  • If you only see a single white point in the middle of the display, this means, that MMTTY gets no audio to process.
    • Check your cabling. Is your cable connected to Line-in or Mic-in?
    • Did you select the correct audio device?
    • Check the level settings for the sound card from the USB Router's Audio Mixer tab. When you move the control up and down you should see an increase and decrease in noise level.
Setting the correct audio level on the microHAM CODEC sound card
  • Tune across the CW band and check if the XY scope changes when you hear signals. Once you tune across a carrier or CW signal, you should see a vertical ellipse and then a horizontal ellipse or vice versa depending on which direction you tune. The receive section of the screen will show all kinds of clutter.
  • Try to find a RTTY signal (not easy on a normal day). Both ellipses should now be perpendicular to each other. See if you can decode RTTY fine. You may have to select proper filters. I use 500 Hz at 8.8 MHz IF and 2.7 kHz at 455 kHz IF.
  • Next, press the TX button in the MMTTY application. You should hear the typical RTTY diddle in the monitor of the radio. The XY Scope will also display a clean RTTY signal.
  • Type a few characters (including your callsign) and see how they are transmitted.
  • Press the TX button one more time to shut off transmission.
  • Exit the MMTTY program now.
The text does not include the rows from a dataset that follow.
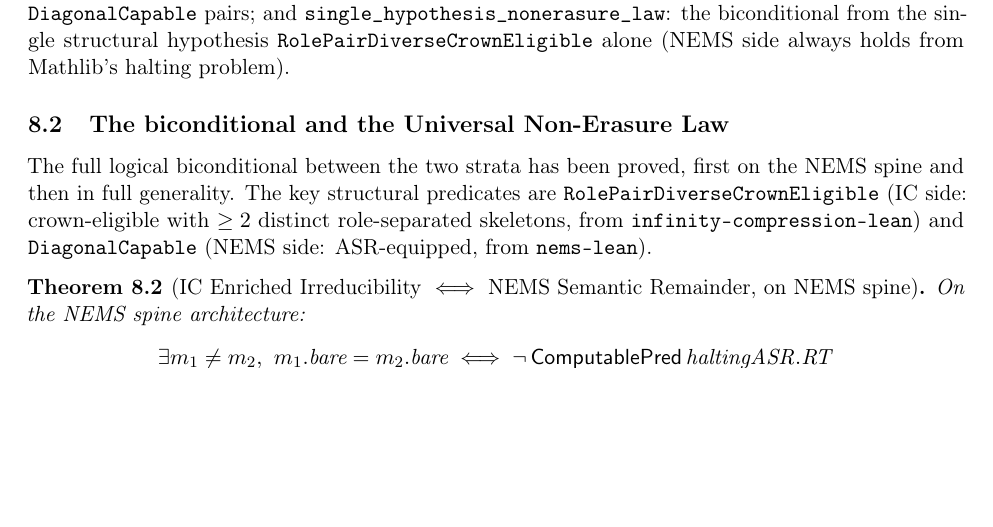
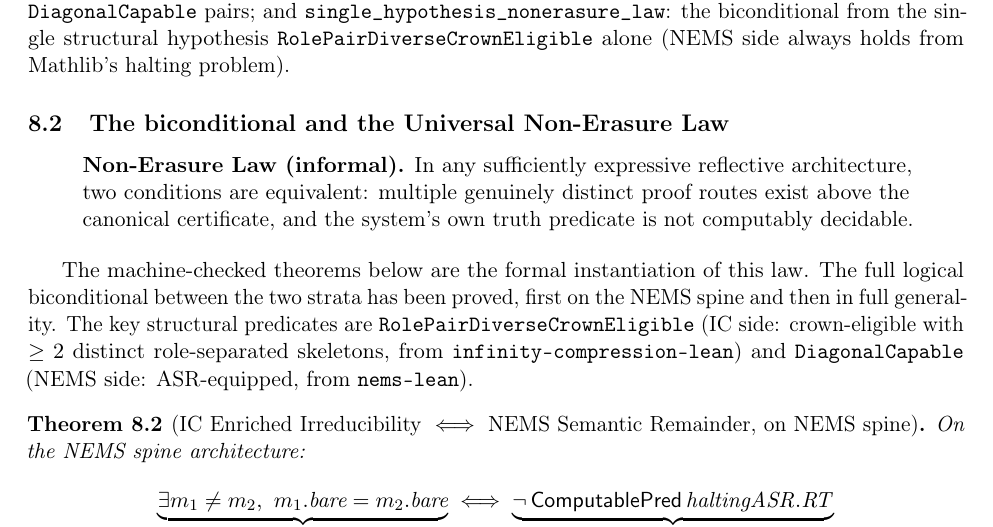
Before and after one commit to novaspivack/reflexive-architecture-lean, a LaTeX paper (paper/Closure_Realization_Reflective_Residue.tex): part of page 14 of 17, cut so that both start at the same text, the shorter picture padded with empty space. Compiled offline with pdfLaTeX.

Commit message:
Paper: add informal Non-Erasure Law statement at section opening
Made-with: Cursor

```diff
--- a/paper/Closure_Realization_Reflective_Residue.tex
+++ b/paper/Closure_Realization_Reflective_Residue.tex
@@ -817,6 +817,14 @@ single structural hypothesis \texttt{RolePairDiverseCrownEligible} alone
 \subsection{The biconditional and the Universal Non-Erasure Law}
 \label{sec:frontier}
 
+\begin{quote}
+\textbf{Non-Erasure Law (informal).}
+In any sufficiently expressive reflective architecture, two conditions are equivalent:
+multiple genuinely distinct proof routes exist above the canonical certificate, and
+the system's own truth predicate is not computably decidable.
+\end{quote}
+
+The machine-checked theorems below are the formal instantiation of this law.
 The full logical biconditional between the two strata has been proved, first on the
 NEMS spine and then in full generality.  The key structural predicates are
 \texttt{RolePairDiverseCrownEligible} (IC side: crown-eligible with $\geq 2$ distinct
```
Also changed, not shown: paper/Closure_Realization_Reflective_Residue.pdf.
MMTTY now works perfectly as a stand-alone progam. We are now ready for Win-Test.


Final steps: Win-Test Interfaces configuration. Note that we only set up three COM ports, no PTT or CW settings are needed as they are all generated/controlled by the MKII.
  • Start up Win-Test, create a new Win-Test file for testing.
  • Select DXpedition and allow All Modes so you can test all three different modes.
  • in the Options | Configure Interfaces... menu
    • configure Radio on COM5
    • configure Winkey on COM7 using default settins
    • configure microHAM MK/MKII on COM9
    • untag Win-Test's internal Voice Keyer
  • Go to Configure MMTTY.EXE startup path as described in the RTTY section of this manual if you are planning for RTTY operation

We are now ready to operate the contest.